_Aim of the task_
Below are the records; count how many of their lines hold the string "estimate" and give the number alone.
***
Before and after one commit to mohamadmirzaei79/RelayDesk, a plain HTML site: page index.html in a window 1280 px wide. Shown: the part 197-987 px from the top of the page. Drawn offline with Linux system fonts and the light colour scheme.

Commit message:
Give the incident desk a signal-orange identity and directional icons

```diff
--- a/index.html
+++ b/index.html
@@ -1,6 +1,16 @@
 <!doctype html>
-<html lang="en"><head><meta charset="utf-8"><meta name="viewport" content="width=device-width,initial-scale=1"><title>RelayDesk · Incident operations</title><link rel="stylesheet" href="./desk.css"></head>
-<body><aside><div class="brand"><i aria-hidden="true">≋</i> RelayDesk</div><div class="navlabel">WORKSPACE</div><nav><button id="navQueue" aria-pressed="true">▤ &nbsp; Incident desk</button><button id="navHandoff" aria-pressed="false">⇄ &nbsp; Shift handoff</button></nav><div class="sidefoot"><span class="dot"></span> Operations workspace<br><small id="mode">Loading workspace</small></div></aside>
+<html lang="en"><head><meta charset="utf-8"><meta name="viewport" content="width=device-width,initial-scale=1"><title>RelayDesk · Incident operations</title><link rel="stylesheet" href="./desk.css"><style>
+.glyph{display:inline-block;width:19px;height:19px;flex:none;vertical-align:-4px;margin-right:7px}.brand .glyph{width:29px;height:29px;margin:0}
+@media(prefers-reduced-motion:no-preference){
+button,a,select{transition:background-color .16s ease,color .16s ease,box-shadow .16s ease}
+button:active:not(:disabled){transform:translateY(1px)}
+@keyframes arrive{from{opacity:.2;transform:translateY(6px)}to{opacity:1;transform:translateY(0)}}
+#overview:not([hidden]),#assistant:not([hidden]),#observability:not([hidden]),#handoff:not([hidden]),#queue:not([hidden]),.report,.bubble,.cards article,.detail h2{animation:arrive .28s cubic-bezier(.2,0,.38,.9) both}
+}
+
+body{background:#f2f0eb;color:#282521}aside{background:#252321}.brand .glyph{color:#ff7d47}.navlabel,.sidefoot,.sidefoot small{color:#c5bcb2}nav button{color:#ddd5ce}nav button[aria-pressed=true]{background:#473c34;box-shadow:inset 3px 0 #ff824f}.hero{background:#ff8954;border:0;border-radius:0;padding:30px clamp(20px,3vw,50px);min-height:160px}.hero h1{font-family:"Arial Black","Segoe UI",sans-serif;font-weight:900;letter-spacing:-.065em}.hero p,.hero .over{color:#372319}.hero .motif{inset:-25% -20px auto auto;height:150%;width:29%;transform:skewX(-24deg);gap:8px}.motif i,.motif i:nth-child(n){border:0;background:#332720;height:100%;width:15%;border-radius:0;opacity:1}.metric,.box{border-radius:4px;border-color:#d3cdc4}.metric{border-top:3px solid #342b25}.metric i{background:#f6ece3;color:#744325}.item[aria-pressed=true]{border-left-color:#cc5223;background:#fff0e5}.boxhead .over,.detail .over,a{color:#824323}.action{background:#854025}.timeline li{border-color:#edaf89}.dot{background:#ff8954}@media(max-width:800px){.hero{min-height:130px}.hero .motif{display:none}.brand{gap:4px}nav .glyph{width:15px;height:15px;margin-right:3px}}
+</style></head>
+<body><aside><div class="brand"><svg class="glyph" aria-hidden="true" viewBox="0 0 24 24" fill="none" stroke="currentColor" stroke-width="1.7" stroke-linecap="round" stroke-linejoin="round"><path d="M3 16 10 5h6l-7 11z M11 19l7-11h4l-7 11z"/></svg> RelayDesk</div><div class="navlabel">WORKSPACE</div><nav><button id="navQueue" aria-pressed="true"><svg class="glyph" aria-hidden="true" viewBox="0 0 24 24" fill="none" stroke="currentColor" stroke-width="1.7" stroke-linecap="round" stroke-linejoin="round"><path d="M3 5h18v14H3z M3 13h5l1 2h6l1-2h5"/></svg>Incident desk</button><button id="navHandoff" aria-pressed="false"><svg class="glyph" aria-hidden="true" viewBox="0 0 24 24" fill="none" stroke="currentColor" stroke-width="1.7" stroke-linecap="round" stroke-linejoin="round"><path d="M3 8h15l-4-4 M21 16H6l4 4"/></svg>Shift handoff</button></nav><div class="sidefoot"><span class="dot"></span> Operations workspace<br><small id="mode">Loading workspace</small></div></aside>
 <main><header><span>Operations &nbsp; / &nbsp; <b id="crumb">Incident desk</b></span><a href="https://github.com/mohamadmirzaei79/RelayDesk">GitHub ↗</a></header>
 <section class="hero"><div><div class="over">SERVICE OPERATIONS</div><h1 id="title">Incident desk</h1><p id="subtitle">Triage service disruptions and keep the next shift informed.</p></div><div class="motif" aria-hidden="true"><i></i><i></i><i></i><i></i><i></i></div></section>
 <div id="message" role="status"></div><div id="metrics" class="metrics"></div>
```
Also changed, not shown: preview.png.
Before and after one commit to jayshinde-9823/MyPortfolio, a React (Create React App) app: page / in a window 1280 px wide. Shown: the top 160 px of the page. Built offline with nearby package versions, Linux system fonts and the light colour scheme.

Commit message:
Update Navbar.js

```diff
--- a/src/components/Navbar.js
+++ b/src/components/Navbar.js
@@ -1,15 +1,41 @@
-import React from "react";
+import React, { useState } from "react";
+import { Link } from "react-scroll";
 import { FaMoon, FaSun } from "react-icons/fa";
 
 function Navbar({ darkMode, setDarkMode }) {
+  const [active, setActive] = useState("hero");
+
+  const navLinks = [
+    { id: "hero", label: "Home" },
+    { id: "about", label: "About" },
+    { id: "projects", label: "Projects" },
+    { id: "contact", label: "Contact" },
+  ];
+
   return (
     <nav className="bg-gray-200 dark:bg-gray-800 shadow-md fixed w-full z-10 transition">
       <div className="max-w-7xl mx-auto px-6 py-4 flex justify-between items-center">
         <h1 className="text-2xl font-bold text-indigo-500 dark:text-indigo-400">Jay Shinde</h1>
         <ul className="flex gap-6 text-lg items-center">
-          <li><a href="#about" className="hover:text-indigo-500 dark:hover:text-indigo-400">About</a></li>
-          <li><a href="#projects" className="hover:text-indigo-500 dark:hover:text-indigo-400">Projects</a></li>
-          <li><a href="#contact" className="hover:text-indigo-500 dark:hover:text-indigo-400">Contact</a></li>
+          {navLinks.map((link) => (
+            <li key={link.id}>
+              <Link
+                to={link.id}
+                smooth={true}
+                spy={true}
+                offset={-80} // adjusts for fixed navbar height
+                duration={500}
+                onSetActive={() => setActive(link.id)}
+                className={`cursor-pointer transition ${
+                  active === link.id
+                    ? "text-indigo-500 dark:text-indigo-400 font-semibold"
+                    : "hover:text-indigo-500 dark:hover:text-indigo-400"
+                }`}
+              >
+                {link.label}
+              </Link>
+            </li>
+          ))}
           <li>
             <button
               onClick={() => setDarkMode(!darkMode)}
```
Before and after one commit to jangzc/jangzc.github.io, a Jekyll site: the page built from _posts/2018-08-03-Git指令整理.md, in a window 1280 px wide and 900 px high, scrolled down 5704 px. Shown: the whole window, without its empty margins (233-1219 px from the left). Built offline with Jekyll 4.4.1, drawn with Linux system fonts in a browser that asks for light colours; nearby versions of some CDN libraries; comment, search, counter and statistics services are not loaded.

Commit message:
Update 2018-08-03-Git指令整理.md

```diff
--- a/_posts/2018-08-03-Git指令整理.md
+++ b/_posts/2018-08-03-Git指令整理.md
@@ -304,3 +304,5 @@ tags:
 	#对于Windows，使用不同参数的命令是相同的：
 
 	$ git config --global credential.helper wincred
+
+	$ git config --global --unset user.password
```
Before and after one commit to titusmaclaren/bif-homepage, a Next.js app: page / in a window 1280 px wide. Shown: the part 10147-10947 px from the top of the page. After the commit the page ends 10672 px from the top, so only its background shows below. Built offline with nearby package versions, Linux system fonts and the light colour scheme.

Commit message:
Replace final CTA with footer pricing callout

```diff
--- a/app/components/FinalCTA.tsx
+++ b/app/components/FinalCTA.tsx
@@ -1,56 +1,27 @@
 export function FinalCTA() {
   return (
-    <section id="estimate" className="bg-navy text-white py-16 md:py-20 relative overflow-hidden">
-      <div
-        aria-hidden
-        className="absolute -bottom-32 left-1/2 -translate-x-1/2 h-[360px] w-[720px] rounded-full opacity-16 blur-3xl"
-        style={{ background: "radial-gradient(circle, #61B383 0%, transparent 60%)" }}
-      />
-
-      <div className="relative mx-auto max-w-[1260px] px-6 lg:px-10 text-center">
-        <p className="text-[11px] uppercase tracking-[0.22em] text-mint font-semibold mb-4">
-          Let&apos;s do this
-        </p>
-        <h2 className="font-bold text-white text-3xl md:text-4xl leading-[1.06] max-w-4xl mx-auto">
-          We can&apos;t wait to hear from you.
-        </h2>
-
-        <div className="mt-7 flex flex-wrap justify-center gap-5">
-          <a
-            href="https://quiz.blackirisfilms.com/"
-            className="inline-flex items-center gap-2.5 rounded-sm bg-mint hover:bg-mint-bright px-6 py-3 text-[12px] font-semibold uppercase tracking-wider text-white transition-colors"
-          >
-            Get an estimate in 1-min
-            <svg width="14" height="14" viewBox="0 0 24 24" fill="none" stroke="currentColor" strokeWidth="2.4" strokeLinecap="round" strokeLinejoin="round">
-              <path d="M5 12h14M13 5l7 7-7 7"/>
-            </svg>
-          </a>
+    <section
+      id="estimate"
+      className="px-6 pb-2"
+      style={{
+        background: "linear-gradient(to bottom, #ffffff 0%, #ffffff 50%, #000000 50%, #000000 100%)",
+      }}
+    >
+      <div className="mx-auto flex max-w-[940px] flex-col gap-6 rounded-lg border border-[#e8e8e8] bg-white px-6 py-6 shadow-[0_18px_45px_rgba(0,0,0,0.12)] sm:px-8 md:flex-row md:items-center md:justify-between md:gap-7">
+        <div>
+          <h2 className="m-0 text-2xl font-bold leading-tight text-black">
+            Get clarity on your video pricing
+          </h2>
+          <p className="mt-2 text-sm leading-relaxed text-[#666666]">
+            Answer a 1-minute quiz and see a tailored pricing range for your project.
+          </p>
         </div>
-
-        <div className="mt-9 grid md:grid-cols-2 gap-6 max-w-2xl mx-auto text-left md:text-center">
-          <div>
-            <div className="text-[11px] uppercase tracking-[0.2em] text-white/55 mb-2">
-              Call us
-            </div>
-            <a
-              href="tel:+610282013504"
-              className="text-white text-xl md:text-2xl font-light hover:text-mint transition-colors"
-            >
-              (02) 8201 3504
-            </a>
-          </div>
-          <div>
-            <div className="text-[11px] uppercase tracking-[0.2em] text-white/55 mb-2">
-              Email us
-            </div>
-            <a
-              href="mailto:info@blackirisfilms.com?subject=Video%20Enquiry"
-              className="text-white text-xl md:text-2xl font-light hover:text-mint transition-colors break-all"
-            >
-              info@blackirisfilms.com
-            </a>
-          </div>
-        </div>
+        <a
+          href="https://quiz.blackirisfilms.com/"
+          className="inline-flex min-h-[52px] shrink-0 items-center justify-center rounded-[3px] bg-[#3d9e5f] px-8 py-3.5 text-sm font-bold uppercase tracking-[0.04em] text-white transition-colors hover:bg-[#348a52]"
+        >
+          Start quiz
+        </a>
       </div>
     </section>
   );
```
***
_Answer to this problem_
3